### DATASET RECORDS:

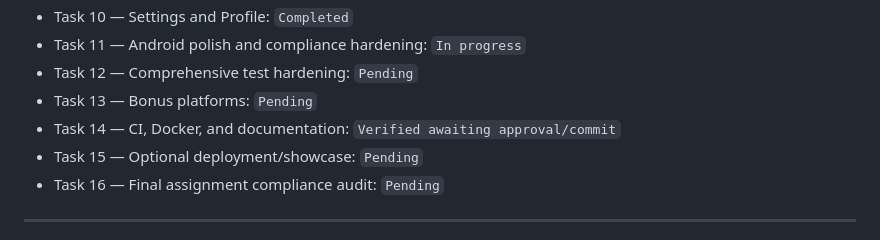
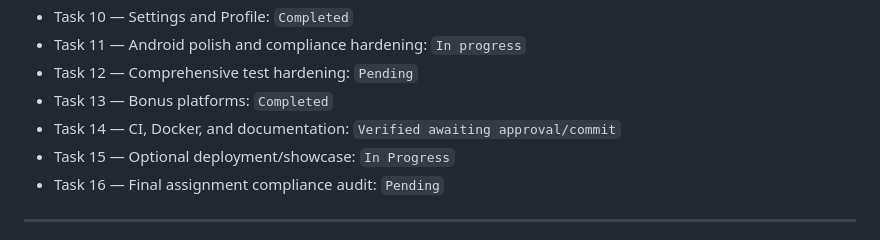
Before and after one commit to evic2132/quote-quiz, a Markdown page: docs/plans/2026-08-12-famous-quote-quiz-plan.md, the part around the change. Drawn GitHub-style.

```diff
--- a/docs/plans/2026-08-12-famous-quote-quiz-plan.md
+++ b/docs/plans/2026-08-12-famous-quote-quiz-plan.md
@@ -39,9 +39,9 @@ Do not overengineer the assignment.
 - Task 10 — Settings and Profile: `Completed`
 - Task 11 — Android polish and compliance hardening: `In progress`
 - Task 12 — Comprehensive test hardening: `Pending`
-- Task 13 — Bonus platforms: `Pending`
+- Task 13 — Bonus platforms: `Completed`
 - Task 14 — CI, Docker, and documentation: `Verified awaiting approval/commit`
-- Task 15 — Optional deployment/showcase: `Pending`
+- Task 15 — Optional deployment/showcase: `In Progress`
 - Task 16 — Final assignment compliance audit: `Pending`
 
 ---
```
Also changed, not shown: README.md (+27 -11 lines).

### YOUR INSTRUCTIONS:
All entries above must be duplicated exactly; please omit any picture they hold.

### RESULT FOR THIS TASK:
Before and after one commit to evic2132/quote-quiz, a Markdown page: docs/plans/2026-08-12-famous-quote-quiz-plan.md, the part around the change. Drawn GitHub-style.

```diff
--- a/docs/plans/2026-08-12-famous-quote-quiz-plan.md
+++ b/docs/plans/2026-08-12-famous-quote-quiz-plan.md
@@ -39,9 +39,9 @@ Do not overengineer the assignment.
 - Task 10 — Settings and Profile: `Completed`
 - Task 11 — Android polish and compliance hardening: `In progress`
 - Task 12 — Comprehensive test hardening: `Pending`
-- Task 13 — Bonus platforms: `Pending`
+- Task 13 — Bonus platforms: `Completed`
 - Task 14 — CI, Docker, and documentation: `Verified awaiting approval/commit`
-- Task 15 — Optional deployment/showcase: `Pending`
+- Task 15 — Optional deployment/showcase: `In Progress`
 - Task 16 — Final assignment compliance audit: `Pending`
 
 ---
```
Also changed, not shown: README.md (+27 -11 lines).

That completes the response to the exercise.